Council tries to mend fences on changing boundaries Recalling the night that Sheila Dixon let the shoe drop

When time mercifully causes all else to fade from memory about the great racial debate of 1991, the vision of a shoeless Sheila Dixon will unfortunately remain.

While the city councilwoman from West Baltimore did not literally put her foot in her mouth the other night, she did remove her shoe and wave it in the faces of her white colleagues and declare:


"You've been running things for the last 20 years. Now the shoe is on the other foot. See how you like it."

In so doing, Dixon performed that rare feat of saying exactly the right thing in exactly the wrong manner -- and thus pointed out the festering sore that race relations still remain, years after many imagined it would heal itself through hard work and good will and diplomacy.


Dixon, who is black, spoke bluntly of an undeniable truth: As the city of Baltimore has shifted over the past 25 years from majority white to majority black, its political representation has unfairly stayed majority white.

Now there is a plan afoot -- sponsored by black council members -- to redraw the city's councilmanic districts, moving much of white South Baltimore's 6th District and predominantly white areas of Northeast Baltimore's 3rd District to the east side's 1st District.
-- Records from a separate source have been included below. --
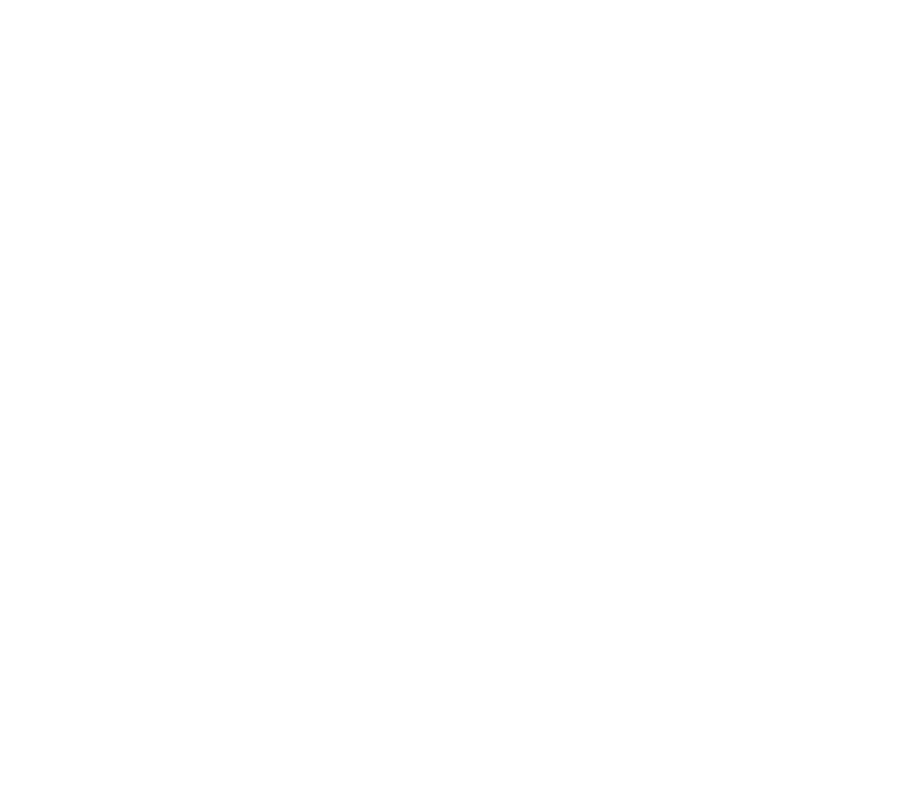
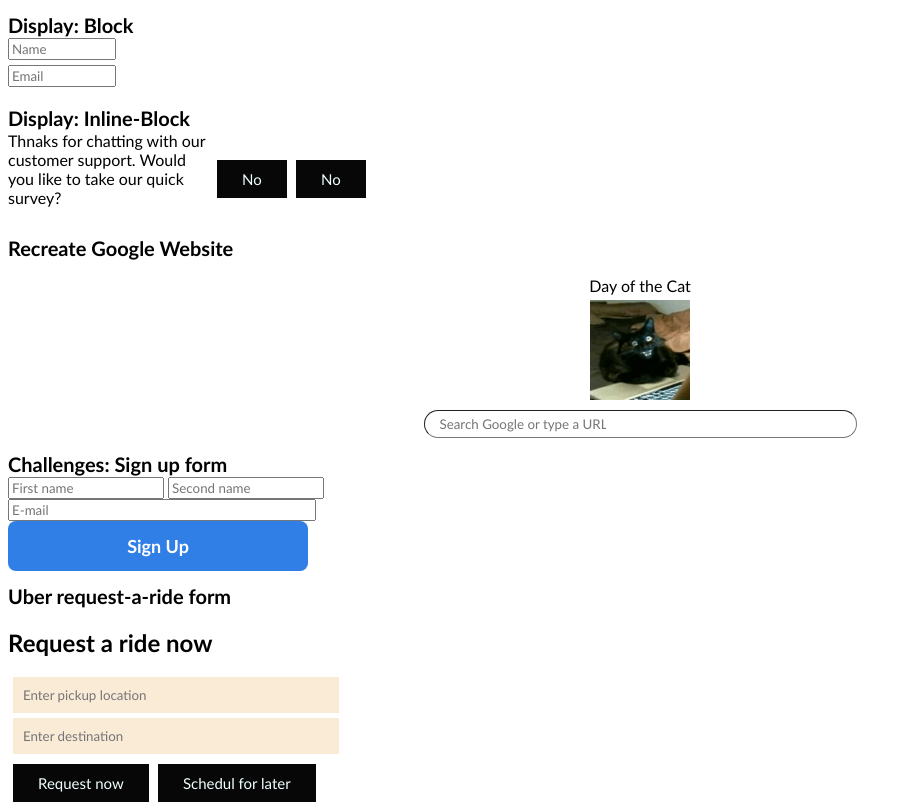
Before and after one commit to ObiWanAdobi/HTML-Exercises, a plain HTML site: page exercsie8.html in a window 1280 px wide. Shown: the whole page, without its empty margins (0-912 px from the left). Drawn offline with Linux system fonts and the light colour scheme.

Commit message:
Exercises 1-10

```diff
--- a/css/exercise6.css
+++ b/css/exercise6.css
@@ -0,0 +1,13 @@
+*{
+    font-family: 'Open Sans';
+}
+
+.model3{
+    font-style: bold;
+
+}
+
+a{
+    color: black;
+
+}
--- a/css/exercise7.css
+++ b/css/exercise7.css
@@ -0,0 +1,93 @@
+h {
+  font-family: "Courier New", Courier, monospace;
+}
+
+img {
+  margin: 10px 15px;
+}
+
+.cat1 {
+  width: 150px;
+  height: 150px;
+  border-radius: 30px;
+}
+
+.cat2 {
+  width: 150px;
+  height: 150px;
+  object-fit: cover;
+  object-position: center;
+}
+
+.cat3 {
+  width: 150px;
+  height: 150px;
+  border-radius: 100px;
+}
+
+#textbox1 {
+  font-size: 15px;
+  padding-top: 12px;
+  padding-bottom: 10px;
+  padding-left: 10px;
+  padding-right: 10px;
+  border-radius: 6px;
+  border-color: bisque;
+  border-width: 1px;
+  border-style: solid;
+}
+
+#textbox2 {
+  font-size: 15px;
+  border-radius: 15px;
+  border-width: 1px;
+  border-color: rgb(8, 214, 214);
+  padding: 10px 100px 10px 5px;
+}
+
+#textbox3 {
+}
+.mail {
+  font-family: sans-serif;
+  padding: 10px 170px 0px 0px;
+  margin: 0px 0px 5px 0px;
+  color: rgb(104, 121, 136);
+}
+.text {
+  font-family: sans-serif;
+  color: rgb(104, 121, 136);
+  font-size: 10px;
+}
+
+.button1 {
+  background-color: rgb(65, 65, 228);
+  color: white;
+  padding: 10px 70px;
+  border-radius: 20px;
+  border: none;
+  vertical-align: middle;
+}
+
+.button2 {
+  background-color: rgb(10, 10, 247);
+  color: white;
+  padding: 5px 20px;
+  border-radius: 20px;
+  border: none;
+  font-weight: bold;
+  vertical-align: middle;
+}
+.cattwitter {
+  width: 50px;
+  height: 50px;
+  border-radius: 100px;
+  vertical-align: middle;
+  border: none;
+}
+
+.mail2 {
+  font-family: sans-serif;
+  padding: 10px 170px 0px 0px;
+  color: rgb(104, 121, 136);
+  vertical-align: middle;
+}
--- a/css/exercsie8.css
+++ b/css/exercsie8.css
@@ -0,0 +1,96 @@
+* {
+  font-family: "Trebuchet MS", "Lucida Sans Unicode", "Lucida Grande",
+    "Lucida Sans", Arial, sans-serif;
+}
+
+h1 {
+  font-size: 20px;
+  margin-bottom: 1px;
+}
+
+#text1 {
+  display: block;
+  margin-bottom: 5px;
+  width: 100px;
+}
+
+#text2 {
+  width: 100px;
+  margin-bottom: 5px;
+  display: inline;
+  display: inline-block;
+}
+
+.paragraph1 {
+  vertical-align: middle;
+  display: inline-block;
+  width: 200px;
+  margin-top: 0px;
+}
+.button1 {
+  vertical-align: middle;
+}
+.google {
+  border-radius: 30px;
+  padding: 5px 250px 5px 15px;
+  display: block;
+  border-width: 1px;
+}
+.catpic {
+  margin: 0px;
+  margin-bottom: 10px;
+  width: 100px;
+  height: 100px;
+  display: block;
+}
+
+.cat1 {
+  display: block;
+  margin-bottom: 5px;
+}
+
+#textinput1,
+#textinput2 {
+  width: 148px;
+  min-width: 148px;
+}
+
+#textinput3 {
+  width: 300px;
+  min-width: 300px;
+  display: block;
+}
+
+#inputform {
+  background-color: rgb(47, 127, 231);
+  color: white;
+  border: none;
+  width: 300px;
+  padding-top: 14px;
+  padding-bottom: 14px;
+  font-size: 18px;
+  font-weight: bold;
+  border-radius: 8px;
+}
+
+.text1,
+.text2 {
+  padding: 10px 10px;
+  padding-right: 150px;
+  margin: 5px 5px;
+  background-color: antiquewhite;
+  border: none;
+  display: block;
+}
+
+
+.button1 {
+  display: inline-block;
+  border: none;
+  font-size: 15px;
+  background-color: rgb(7, 7, 7);
+  padding: 10px 25px;
+  margin-left: 5px;
+  margin-top: 5px;
+  color: azure;
+}
--- a/exercsie8.html
+++ b/exercsie8.html
@@ -4,7 +4,45 @@
     <meta charset="UTF-8" />
     <meta http-equiv="X-UA-Compatible" content="IE=edge" />
     <meta name="viewport" content="width=device-width, initial-scale=1.0" />
+    <link rel="stylesheet" href="./css/exercsie8.css" />
     <title>Display Block and Inline-Block</title>
   </head>
-  <body></body>
+  <body>
+    <h1>Display: Block</h1>
+    <input type="text" placeholder="Name" id="text1" />
+    <input type="text" placeholder="Email" id="text2" />
+
+    <h1>Display: Inline-Block</h1>
+    <p class="paragraph1">
+      Thnaks for chatting with our customer support. Would you like to take our
+      quick survey?
+    </p>
+    <button class="button1">No</button>
+    <button class="button1">No</button>
+
+    <h1>Recreate Google Website</h1>
+    <center>
+      <p class="cat1">Day of the Cat</p>
+      <img src="./img/cat1.png" alt="" class="catpic" />
+      <input
+        type="text"
+        placeholder="Search Google or type a URL"
+        class="google"
+      />
+    </center>
+
+    <h1>Challenges: Sign up form</h1>
+    <input type="text" id="textinput1" placeholder="First name"></input>
+    <input type="text" id="textinput2" placeholder="Second name"></input>
+    <input type="text" id="textinput3" placeholder="E-mail"></input>
+    <button id="inputform">Sign Up</button>
+
+    <h1>Uber request-a-ride form</h1>
+    <h2>Request a ride now</h2>
+    <input type="text" class="text1" placeholder="Enter pickup location">
+    <input type="text" class="text1" placeholder="Enter destination">
+    <button class="button1">Request now</button>
+    <button class="button1">Schedul for later</button>
+
+  </body>
 </html>
```
Also changed, not shown: exercise6.html (+7 -1 lines), exercise9.html (+5 -2 lines), exercsie10.html (+1 -0 lines), exercsie7.html (+32 -1 lines), index.html (+3 -3 lines), img/cat1.png (added), img/cat2.png (added), img/lel.png (added).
The result would be a 1st District that is overwhelmingly white -- by some estimates, about 80 percent -- while effectively making the otherfive city districts majority black.

There may be a thin line here between political redistricting and the ghettoizing of whites.

When Sheila Dixon stuck her shoe in white council members' faces the other night, she summed up all the fears that have hung like a cloud over this city for the past quarter-century: that, as the balance of power shifts, people of different races still have to learn to live with one another, that the generations to come should not repeat the sins of the generations that preceded them, reversing only the skin color of the sinners.

"This is a council that works so well together," said South Baltimore Councilman Joe DiBlasi, looking around a packed council chamber Tuesday night, "that we're not afraid to have a kitchen fight in public. It's a healthy process, in its way, like a family. But, when Sheila Dixon raised her shoe, it was like, 'We're gonna conquer you.' "

"I'm not being self-righteous, but my whole career is based on integration," added Northeast Baltimore Councilman Bill Cunningham. "And suddenly I've got Dixon yelling at me, 'You're responsible for the last 200 years. You're the problem.' What in the world is she talking about?"

Cunningham knows what she's talking about. The question is: Why is she saying it so badly, and so randomly, in such fragile times?


"We've been left out of the process too long," Dixon was saying Tuesday night at City Hall. She was sitting at a long wooden table and talking in a stage-whisper while, in front of her, for five hours, a parade of politicians and voters testified on the proposed redistricting.

The atmosphere was brittle. Near the end of an emotional speech, state Sen. George Della, calling for a kind of political color blindness, testified, "We work together. We pray together."

From the balcony came a loud and abrasive, "Booo!"

"And we boo together," said Della.

"It doesn't make sense," declared Councilwoman Rochelle "Rikki" Spector, chairing the meeting, "just to give us cacophony."

"It isn't cacophony," Della contended, referring to his speech.


"No," said Spector, "I meant the extraneous noise."

But the misunderstandings -- and the misleading remarks -- went deeper than that. Della said black council members were making too much of race. He knows better than that. He indicated that white politicians don't pay such attention to skin color. He knows better than that, too.

Nobody on the council is naive enough not to know about old-line white political clubs that have turned their backs on blacks, about organizations that have refused to put blacks on election tickets even as the color of the city has changed, about back-room deals that whites have put together to freeze blacks out of the political process.

That's what Sheila Dixon was talking about. What's so upsetting is the way she talked about it, the naked, in-your-face anger, and the way she blanketed even those whites who have worked hard for fairness, and the question her gesture raises: Is the new redistricting plan an attempt at fairness, or a gesture of revenge for generations of whites being unfair to blacks?

"It's not revenge," Dixon said,"it's empowerment for people left out in the past."

She was whispering the words as Frank Gallagher, the former City Council president, testified. Gallagher said the new redistricting plan would cause "chaos and turmoil" as white taxpayers fled the city. Dixon said that was bunk.


"That's an argument I resent," she said. "If a person's going to leave the city, they're going to leave. But it's difficult today to just pick up and go. So I don't think people will leave just because of this."

Point well taken. Nobody with working brain cells moves simply because an election goes the wrong way. But this goes beyond politics to the psychology of race. It is a fair thing to have the City Council reflect the racial composition of the city as a whole.

But it is a frightening thing to have someone of alleged stature wave a shoe around and declare, in effect: "Your day is over."

When that kind of gesture passes for diplomacy and good will, the city of Baltimore's day is over.